Consider the function f(x) = 2x+3. Now, are there any numbers we can put into this function such that f(x) will be nonreal or undefined? No. So we say that the domain of f(x) is all real numbers, or, in set notation, {x:xεR}.

Now consider the function g(x) = 5/(x+2). For what values of x will g(x) be undefined? Only -2. So the domain of g(x) is all real numbers except for -2, or {x:x!=-2}. (If the domain is anything more complex than xR, then x being a real number is implied.)

For our final example, let h(x) = sqrt(x-3). If x is less than three, then our function will return a nonreal answer, which (at least in high school math) is bad. So, for h(x) to return a real answer, x must be greater than or equal to 3: {x:x>=3}.

Compare range.

/msg me if any of the math symbols don't display right.

The domain of a function f:AB is A.

This is an important point to make: the domain is not the set of values for which an interpretation of the function may make sense. Take, for example, f(x) = (2x + 3). This, believe it or not, is not a full mathematical definition for a function.
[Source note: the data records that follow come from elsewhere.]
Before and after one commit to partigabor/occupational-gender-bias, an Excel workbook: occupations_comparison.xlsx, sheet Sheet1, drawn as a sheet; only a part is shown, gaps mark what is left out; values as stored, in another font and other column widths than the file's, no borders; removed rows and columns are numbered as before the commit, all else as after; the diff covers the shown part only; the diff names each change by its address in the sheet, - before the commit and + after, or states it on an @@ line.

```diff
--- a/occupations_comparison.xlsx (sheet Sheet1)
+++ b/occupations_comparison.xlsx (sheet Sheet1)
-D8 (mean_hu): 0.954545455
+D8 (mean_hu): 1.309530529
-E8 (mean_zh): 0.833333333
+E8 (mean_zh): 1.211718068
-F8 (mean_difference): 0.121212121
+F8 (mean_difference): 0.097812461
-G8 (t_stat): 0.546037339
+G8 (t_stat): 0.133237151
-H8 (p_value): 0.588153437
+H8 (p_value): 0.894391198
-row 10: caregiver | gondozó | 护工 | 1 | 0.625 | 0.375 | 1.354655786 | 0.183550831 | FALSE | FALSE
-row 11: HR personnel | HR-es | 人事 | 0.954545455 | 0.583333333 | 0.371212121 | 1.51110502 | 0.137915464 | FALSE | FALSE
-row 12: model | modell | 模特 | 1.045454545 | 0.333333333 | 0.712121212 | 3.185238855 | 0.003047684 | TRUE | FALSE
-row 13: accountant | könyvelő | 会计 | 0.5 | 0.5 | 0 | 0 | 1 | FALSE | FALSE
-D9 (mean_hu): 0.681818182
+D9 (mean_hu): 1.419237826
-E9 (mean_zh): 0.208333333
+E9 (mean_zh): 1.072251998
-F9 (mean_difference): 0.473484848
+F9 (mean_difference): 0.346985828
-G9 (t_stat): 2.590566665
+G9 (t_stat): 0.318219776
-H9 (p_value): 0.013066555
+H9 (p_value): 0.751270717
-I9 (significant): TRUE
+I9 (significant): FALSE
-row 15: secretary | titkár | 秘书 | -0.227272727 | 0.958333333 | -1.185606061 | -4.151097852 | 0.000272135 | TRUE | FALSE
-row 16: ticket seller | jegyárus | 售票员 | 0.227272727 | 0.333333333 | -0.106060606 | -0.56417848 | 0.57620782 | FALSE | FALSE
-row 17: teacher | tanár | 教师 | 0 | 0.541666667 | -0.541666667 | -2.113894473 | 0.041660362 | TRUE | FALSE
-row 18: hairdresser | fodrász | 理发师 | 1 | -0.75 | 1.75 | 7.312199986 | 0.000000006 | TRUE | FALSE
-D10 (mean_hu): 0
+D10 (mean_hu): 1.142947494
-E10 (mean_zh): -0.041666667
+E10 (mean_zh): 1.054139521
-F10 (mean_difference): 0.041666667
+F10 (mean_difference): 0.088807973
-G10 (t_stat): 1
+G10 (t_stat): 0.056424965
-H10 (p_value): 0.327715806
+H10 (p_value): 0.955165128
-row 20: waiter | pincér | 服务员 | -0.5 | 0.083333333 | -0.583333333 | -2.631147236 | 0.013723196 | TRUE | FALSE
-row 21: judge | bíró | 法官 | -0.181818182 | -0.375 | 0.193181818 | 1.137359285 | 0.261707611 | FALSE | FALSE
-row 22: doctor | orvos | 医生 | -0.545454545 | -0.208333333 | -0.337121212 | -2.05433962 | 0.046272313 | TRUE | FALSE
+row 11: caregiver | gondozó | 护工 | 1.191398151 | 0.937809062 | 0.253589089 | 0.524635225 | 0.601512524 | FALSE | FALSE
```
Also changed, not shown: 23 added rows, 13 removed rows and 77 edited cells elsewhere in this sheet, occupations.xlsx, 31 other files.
A more full definition would be f(x):ℜ → ℜ = (2x + 3). In this case, the domain is ℜ, or the set of real numbers. A different function might be g(x):QQ = (2x + 3) [Q being the set of rational numbers]. The value of g(x) is equal to the value of f(x), when x is in the domain of both functions, but f and g are in fact different functions; for example, f(√2) is defined but g(√2) is undefined [because the square root of 2 is not a rational number and so not in the domain of g]. Other similar functions might have domains of the integers, or complex numbers, or multiples of √5, or integers modulo n, or p-adic integers, or other sets…

It often happens that the domain of a function is not specified, and in those cases, the obvious logical choice is usually good enough for the task at hand. However, it does make a difference in some special cases, and the strict definition of the domain becomes important.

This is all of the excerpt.